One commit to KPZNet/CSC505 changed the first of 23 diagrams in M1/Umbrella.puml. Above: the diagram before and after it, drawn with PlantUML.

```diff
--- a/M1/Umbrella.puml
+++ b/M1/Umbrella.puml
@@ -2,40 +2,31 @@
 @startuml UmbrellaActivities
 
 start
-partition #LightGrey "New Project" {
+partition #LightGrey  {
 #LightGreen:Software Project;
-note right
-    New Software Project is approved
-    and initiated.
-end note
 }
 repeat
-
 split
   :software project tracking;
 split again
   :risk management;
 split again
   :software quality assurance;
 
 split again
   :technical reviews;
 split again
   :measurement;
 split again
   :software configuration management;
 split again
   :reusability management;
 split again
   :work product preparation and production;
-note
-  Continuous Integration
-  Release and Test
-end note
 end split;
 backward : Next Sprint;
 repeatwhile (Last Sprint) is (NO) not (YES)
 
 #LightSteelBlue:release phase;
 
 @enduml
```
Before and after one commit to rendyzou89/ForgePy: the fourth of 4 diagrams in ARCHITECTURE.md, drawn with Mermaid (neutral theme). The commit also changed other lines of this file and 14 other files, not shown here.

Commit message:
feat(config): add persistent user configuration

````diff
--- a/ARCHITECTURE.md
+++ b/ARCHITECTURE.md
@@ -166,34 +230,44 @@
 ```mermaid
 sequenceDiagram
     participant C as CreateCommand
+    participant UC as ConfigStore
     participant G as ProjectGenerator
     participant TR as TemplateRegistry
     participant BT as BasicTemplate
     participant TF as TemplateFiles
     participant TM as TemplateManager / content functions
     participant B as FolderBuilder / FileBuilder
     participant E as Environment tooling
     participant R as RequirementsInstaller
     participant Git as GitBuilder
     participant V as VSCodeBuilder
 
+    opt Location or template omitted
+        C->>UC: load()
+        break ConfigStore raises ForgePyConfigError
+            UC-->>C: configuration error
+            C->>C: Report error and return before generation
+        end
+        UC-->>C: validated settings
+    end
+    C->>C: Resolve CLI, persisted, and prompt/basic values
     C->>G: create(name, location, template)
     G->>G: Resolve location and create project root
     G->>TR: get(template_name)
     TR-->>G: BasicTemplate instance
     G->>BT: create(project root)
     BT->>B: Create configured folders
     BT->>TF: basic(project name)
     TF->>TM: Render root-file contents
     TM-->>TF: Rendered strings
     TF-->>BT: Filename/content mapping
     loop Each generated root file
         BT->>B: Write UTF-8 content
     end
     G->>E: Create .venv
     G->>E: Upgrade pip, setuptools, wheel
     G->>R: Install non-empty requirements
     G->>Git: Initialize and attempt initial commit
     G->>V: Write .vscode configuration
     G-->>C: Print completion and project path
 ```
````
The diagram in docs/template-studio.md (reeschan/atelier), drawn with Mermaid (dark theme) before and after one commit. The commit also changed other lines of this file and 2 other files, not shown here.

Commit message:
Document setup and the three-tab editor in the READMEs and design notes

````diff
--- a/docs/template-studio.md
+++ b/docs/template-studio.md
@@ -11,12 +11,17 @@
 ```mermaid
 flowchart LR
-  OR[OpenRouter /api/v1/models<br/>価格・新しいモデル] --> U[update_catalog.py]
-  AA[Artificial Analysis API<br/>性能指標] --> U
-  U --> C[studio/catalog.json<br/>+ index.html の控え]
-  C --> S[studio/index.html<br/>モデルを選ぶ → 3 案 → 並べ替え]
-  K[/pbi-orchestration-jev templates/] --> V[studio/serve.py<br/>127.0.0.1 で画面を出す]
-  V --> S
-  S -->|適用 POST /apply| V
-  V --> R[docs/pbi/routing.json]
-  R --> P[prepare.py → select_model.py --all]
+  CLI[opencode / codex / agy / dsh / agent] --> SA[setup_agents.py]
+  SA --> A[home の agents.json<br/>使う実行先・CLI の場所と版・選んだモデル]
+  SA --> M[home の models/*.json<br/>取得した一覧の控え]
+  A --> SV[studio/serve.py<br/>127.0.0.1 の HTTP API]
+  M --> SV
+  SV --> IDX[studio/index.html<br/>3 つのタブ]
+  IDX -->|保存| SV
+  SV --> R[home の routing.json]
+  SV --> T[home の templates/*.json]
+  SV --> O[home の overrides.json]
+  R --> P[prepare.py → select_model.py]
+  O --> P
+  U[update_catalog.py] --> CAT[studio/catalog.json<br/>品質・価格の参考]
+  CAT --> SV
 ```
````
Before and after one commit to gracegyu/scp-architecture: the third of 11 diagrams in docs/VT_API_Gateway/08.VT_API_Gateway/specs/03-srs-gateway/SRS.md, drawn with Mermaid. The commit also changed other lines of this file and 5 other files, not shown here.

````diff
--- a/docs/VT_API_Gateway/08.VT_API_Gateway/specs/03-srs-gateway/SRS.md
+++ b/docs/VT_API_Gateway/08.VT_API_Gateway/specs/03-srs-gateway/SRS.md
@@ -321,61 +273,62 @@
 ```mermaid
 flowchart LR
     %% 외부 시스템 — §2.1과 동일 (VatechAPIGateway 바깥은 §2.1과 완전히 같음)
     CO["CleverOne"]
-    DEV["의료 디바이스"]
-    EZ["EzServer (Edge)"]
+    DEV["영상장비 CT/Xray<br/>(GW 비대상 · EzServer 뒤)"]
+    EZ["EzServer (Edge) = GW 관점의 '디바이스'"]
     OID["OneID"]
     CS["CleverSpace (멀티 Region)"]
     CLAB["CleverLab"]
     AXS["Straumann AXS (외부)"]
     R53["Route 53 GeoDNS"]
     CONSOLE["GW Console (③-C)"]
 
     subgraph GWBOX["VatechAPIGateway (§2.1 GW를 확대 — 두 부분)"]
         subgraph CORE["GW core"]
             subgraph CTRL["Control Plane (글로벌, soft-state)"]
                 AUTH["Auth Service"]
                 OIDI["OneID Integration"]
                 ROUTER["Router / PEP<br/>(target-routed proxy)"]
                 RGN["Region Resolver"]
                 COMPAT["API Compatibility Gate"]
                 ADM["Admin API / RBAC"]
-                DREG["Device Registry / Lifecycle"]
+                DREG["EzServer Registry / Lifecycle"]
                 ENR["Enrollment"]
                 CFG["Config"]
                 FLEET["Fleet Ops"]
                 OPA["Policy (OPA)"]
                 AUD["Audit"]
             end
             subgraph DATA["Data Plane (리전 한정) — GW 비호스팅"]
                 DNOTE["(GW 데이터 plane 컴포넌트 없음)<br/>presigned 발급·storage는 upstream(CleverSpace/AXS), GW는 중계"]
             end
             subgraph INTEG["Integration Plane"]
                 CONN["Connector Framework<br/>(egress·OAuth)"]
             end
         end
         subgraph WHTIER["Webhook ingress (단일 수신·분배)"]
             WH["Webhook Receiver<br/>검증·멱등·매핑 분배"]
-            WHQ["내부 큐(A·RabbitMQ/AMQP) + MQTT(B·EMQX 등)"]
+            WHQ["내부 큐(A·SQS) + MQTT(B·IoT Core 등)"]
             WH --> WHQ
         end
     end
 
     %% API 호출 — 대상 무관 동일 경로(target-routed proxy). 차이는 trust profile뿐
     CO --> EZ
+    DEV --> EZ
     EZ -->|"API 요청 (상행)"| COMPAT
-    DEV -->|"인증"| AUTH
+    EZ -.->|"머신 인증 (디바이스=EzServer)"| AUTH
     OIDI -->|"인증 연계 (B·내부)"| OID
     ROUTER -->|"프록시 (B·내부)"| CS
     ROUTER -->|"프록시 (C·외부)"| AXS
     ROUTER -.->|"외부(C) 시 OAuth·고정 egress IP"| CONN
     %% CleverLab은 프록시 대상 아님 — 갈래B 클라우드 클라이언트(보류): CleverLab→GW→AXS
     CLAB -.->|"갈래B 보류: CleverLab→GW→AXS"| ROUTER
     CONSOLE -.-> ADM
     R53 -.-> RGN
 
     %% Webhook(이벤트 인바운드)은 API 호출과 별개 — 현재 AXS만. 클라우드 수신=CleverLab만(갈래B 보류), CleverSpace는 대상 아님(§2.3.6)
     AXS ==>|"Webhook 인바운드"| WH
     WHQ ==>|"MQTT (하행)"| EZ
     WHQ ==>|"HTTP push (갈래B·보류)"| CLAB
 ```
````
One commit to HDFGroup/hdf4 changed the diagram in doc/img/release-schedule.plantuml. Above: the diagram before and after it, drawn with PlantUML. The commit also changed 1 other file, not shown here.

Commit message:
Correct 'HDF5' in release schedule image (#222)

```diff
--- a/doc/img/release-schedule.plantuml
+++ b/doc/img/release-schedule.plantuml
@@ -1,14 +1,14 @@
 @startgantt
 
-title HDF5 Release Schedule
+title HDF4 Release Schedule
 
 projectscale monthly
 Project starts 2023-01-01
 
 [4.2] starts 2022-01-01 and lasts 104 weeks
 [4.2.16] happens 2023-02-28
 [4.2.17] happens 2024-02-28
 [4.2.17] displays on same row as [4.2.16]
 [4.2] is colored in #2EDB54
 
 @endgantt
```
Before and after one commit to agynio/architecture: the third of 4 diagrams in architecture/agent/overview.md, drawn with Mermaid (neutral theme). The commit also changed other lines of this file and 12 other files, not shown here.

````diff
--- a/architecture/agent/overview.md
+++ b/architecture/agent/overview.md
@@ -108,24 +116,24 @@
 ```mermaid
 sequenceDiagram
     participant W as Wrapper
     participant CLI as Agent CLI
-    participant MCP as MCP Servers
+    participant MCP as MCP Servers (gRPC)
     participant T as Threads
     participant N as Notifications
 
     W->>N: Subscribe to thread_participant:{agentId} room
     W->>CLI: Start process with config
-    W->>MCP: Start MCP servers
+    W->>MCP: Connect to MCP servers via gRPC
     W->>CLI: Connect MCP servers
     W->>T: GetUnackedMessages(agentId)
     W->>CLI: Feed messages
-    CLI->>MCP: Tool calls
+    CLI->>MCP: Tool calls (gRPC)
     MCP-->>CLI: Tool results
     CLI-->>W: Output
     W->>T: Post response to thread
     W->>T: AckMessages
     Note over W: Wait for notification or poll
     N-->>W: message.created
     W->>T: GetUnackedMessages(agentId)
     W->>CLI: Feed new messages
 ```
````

§ **Problem to work on**: Please copy out every line of the preceding listing that carries "root".

§ **Exercise result**:
     G->>G: Resolve location and create project root
     G->>BT: create(project root)
     TF->>TM: Render root-file contents
     loop Each generated root file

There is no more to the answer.